- _WHAT THIS TASK INVOLVES_: In the records, find every line with the word "work" and copy it out.
──────────────────────────────
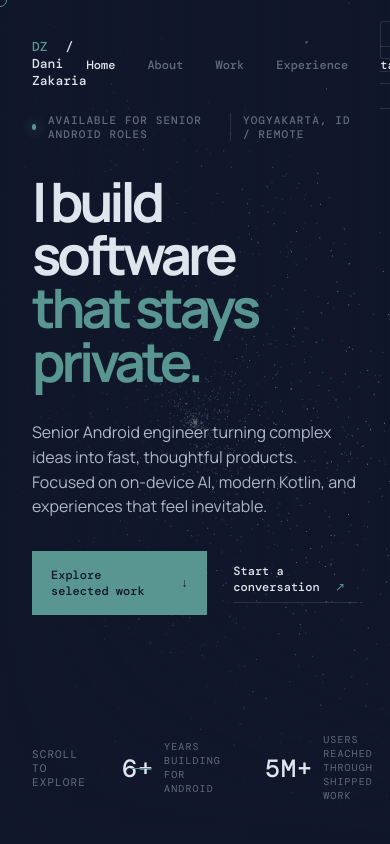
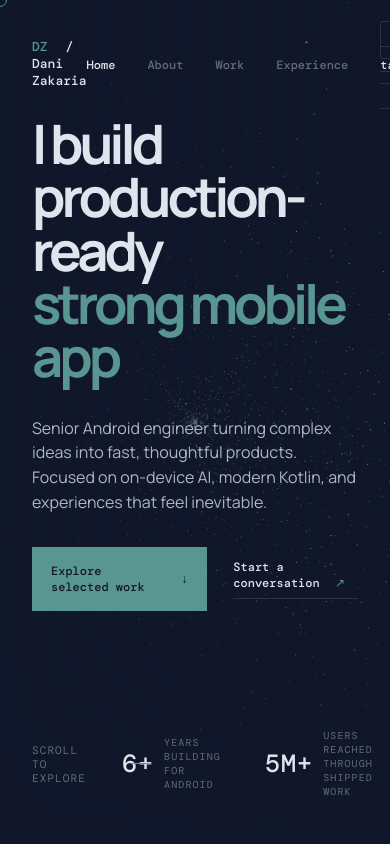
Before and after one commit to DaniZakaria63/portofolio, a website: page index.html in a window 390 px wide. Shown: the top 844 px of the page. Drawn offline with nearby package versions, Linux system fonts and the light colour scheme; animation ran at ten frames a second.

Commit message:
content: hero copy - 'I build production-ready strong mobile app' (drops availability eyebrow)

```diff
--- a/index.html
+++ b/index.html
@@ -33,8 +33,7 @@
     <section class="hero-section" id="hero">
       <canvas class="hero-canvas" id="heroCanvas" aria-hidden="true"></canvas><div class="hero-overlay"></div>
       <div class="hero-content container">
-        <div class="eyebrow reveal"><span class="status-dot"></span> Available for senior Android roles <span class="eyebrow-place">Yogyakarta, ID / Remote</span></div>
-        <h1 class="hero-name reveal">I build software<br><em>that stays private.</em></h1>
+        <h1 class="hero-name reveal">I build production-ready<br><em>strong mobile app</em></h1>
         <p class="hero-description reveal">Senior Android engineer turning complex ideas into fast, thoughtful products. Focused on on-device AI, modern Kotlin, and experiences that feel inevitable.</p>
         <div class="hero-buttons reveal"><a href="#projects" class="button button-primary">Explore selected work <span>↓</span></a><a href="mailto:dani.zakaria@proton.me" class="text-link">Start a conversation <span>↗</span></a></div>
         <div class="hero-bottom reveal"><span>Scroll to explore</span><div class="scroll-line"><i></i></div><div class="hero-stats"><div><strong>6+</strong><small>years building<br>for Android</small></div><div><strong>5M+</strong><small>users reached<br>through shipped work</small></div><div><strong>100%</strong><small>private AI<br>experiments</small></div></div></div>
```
──────────────────────────────
- _OUTPUT FOR THIS TASK_:
         <div class="hero-buttons reveal"><a href="#projects" class="button button-primary">Explore selected work <span>↓</span></a><a href="mailto:dani.zakaria@proton.me" class="text-link">Start a conversation <span>↗</span></a></div>
         <div class="hero-bottom reveal"><span>Scroll to explore</span><div class="scroll-line"><i></i></div><div class="hero-stats"><div><strong>6+</strong><small>years building<br>for Android</small></div><div><strong>5M+</strong><small>users reached<br>through shipped work</small></div><div><strong>100%</strong><small>private AI<br>experiments</small></div></div></div>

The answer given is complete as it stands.